BOD5 mg/l 9.4 ± 2.3 (5 –15.8) 30 50 
TSS mg/l 17.4 ± 2.1 (14–26) 50 100 
Mn mg/l 0.43 ± 0.12 (0.08 –0.75) 0.5 
Fe mg/l 0.33 ± 0.18 (0.01 –0.86) 
TN mg/l 10.5 ± 2.8 (6.1 –19.2) 20 40 
NH4+-N mg/l 0.57 ± 0.19 (0.04 –2.1) 10 
Cr (VI) mg/l <0.003 0.05 0.1 
Cd mg/l <0.0007 0.05 0.1 
Hg mg/l <0.0003 0.005 0.01 
Phenol mg/l <0.01 0.1 0.5 
CN mg/l <0.004 0.07 0.1 
Grease and fats mg/l <0.3 10 
Variable measuredUnitMean value ± SD (min-max)Standard for industrial wastewater, class AStandard for industrial wastewater, class B
pH – 7.3 ± 0.18 (6.8–7.8) 6–9 5.5–9 
Color Pt/Co 27.8 ± 4.9 (20–39) 50 150 
COD mg/l 23.1 ± 2.6 (14–30) 75 150 
BOD5 mg/l 9.4 ± 2.3 (5 –15.8) 30 50 
TSS mg/l 17.4 ± 2.1 (14–26) 50 100 
Mn mg/l 0.43 ± 0.12 (0.08 –0.75) 0.5 
Fe mg/l 0.33 ± 0.18 (0.01 –0.86) 
TN mg/l 10.5 ± 2.8 (6.1 –19.2) 20 40 
NH4+-N mg/l 0.57 ± 0.19 (0.04 –2.1) 10 
Cr (VI) mg/l <0.003 0.05 0.1 
Cd mg/l <0.0007 0.05 0.1 
Hg mg/l <0.0003 0.005 0.01 
Phenol mg/l <0.01 0.1 0.5 
CN mg/l <0.004 0.07 0.1 
Grease and fats mg/l <0.3 10 

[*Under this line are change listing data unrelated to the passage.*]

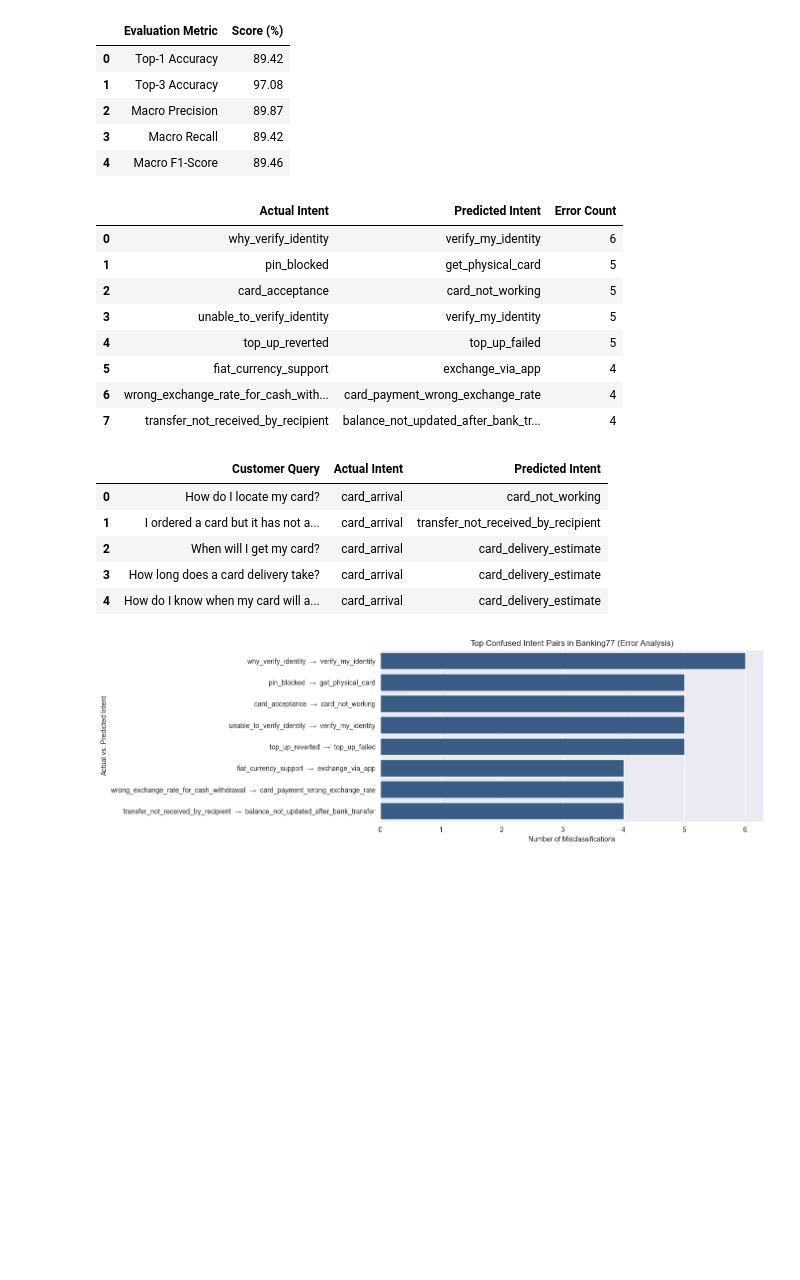
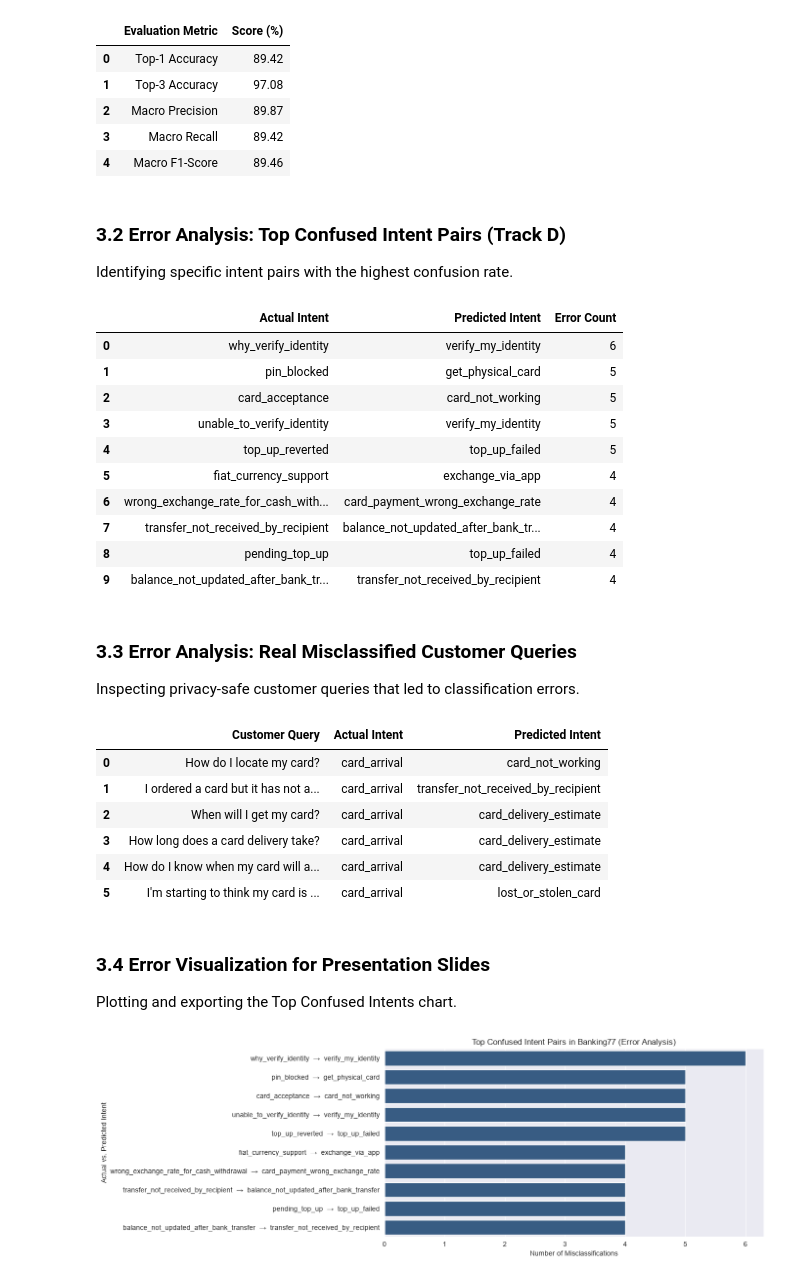
Before and after one commit to uSebaa/IDRAK-Project, a Jupyter notebook: IDRAK.ipynb, the cells around one changed output. Drawn from its saved outputs; the diff is of its cells as text; code cells hidden in the pictures; blank space fills up the shorter version.

```diff
--- a/IDRAK.ipynb
+++ b/IDRAK.ipynb
@@ -157,0 +155,12 @@ Name: category, Length: 10003, dtype: str
+# %%
+from sklearn.dummy import DummyClassifier
+
+dummy = DummyClassifier(strategy="most_frequent")
+dummy.fit(X_train, y_train)
+dummy_pred = dummy.predict(X_test)
+
+pd.DataFrame({
+    "Baseline": ["Dummy Classifier (Most Frequent)"],
+    "Accuracy (%)": [round(accuracy_score(y_test, dummy_pred) * 100, 2)],
+    "Macro F1 (%)": [round(f1_score(y_test, dummy_pred, average="macro", zero_division=0) * 100, 2)]
+})
@@ -291,22 +275,22 @@ pd.DataFrame({
 | 2 | Macro Precision | 89.87 |
 | 3 | Macro Recall | 89.42 |
 | 4 | Macro F1-Score | 89.46 |
+# %% [markdown]
+### 3.2 Error Analysis: Top Confused Intent Pairs (Track D)
+Identifying specific intent pairs with the highest confusion rate.
 # %%
-# 1. Filter out all misclassified queries
 errors_df = test_df[y_test != y_pred].copy()
-errors_df['predicted'] = y_pred[y_test != y_pred]
+errors_df["predicted"] = y_pred[y_test != y_pred]
 
-# 2. Identify top confused pairs (Actual vs. Predicted)
 confused_pairs = (
-    errors_df.groupby(['category', 'predicted'])
+    errors_df.groupby(["category", "predicted"])
     .size()
-    .reset_index(name='Error Count')
-    .sort_values(by='Error Count', ascending=False)
-    .head(8)
+    .reset_index(name="Error Count")
+    .sort_values(by="Error Count", ascending=False)
+    .head(10)
     .reset_index(drop=True)
 )
-
-confused_pairs.columns = ['Actual Intent', 'Predicted Intent', 'Error Count']
+confused_pairs.columns = ["Actual Intent", "Predicted Intent", "Error Count"]
 confused_pairs
 # %% [output]
 |  | Actual Intent | Predicted Intent | Error Count |
@@ -318,9 +302,14 @@ confused_pairs
 | 5 | fiat_currency_support | exchange_via_app | 4 |
 | 6 | wrong_exchange_rate_for_cash_with... | card_payment_wrong_exchange_rate | 4 |
 | 7 | transfer_not_received_by_recipient | balance_not_updated_after_bank_tr... | 4 |
+| 8 | pending_top_up | top_up_failed | 4 |
+| 9 | balance_not_updated_after_bank_tr... | transfer_not_received_by_recipient | 4 |
+# %% [markdown]
+### 3.3 Error Analysis: Real Misclassified Customer Queries
+Inspecting privacy-safe customer queries that led to classification errors.
 # %%
-sample_errors = errors_df[['text', 'category', 'predicted']].head(5)
-sample_errors.columns = ['Customer Query', 'Actual Intent', 'Predicted Intent']
+sample_errors = errors_df[["text", "category", "predicted"]].head(6)
+sample_errors.columns = ["Customer Query", "Actual Intent", "Predicted Intent"]
 sample_errors.reset_index(drop=True)
 # %% [output]
 |  | Customer Query | Actual Intent | Predicted Intent |
@@ -329,19 +318,18 @@ sample_errors.reset_index(drop=True)
 | 2 | When will I get my card? | card_arrival | card_delivery_estimate |
 | 3 | How long does a card delivery take? | card_arrival | card_delivery_estimate |
 | 4 | How do I know when my card will a... | card_arrival | card_delivery_estimate |
+| 5 | I'm starting to think my card is ... | card_arrival | lost_or_stolen_card |
+# %% [markdown]
+### 3.4 Error Visualization for Presentation Slides
+Plotting and exporting the Top Confused Intents chart.
 # %%
-import matplotlib.pyplot as plt
-import seaborn as sns
-
-plt.figure(figsize=(10, 4.5))
-pair_labels = confused_pairs['Actual Intent'] + "  →  " + confused_pairs['Predicted Intent']
-sns.barplot(x=confused_pairs['Error Count'], y=pair_labels, color='#2b5c8f')
-
+plt.figure(figsize=(10, 5))
+pair_labels = confused_pairs["Actual Intent"] + "  →  " + confused_pairs["Predicted Intent"]
+sns.barplot(x=confused_pairs["Error Count"], y=pair_labels, color="#2b5c8f")
 plt.title("Top Confused Intent Pairs in Banking77 (Error Analysis)", fontsize=12)
 plt.xlabel("Number of Misclassifications")
 plt.ylabel("Actual vs. Predicted Intent")
-
-plt.savefig("top_confused_intents.png", dpi=200, bbox_inches='tight')
+plt.savefig("top_confused_intents.png", dpi=200, bbox_inches="tight")
 plt.show()
 # %% [output]
-[figure, old version]
+[figure, new version]
```
Also changed, not shown: parts of 41 cells of this notebook.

Arithmetic means ± SD for the period September 2017–July 2018.

Table 2

Mean (n = 80 per sampling site) water quality of the effluent from wetland cells CW1, 2, 3, 4 at Formosa Steel work, Vietnam, for the period September 2017 to July 2018. Arithmetic mean ± SD (min-max) are shown and units are as in Table 1 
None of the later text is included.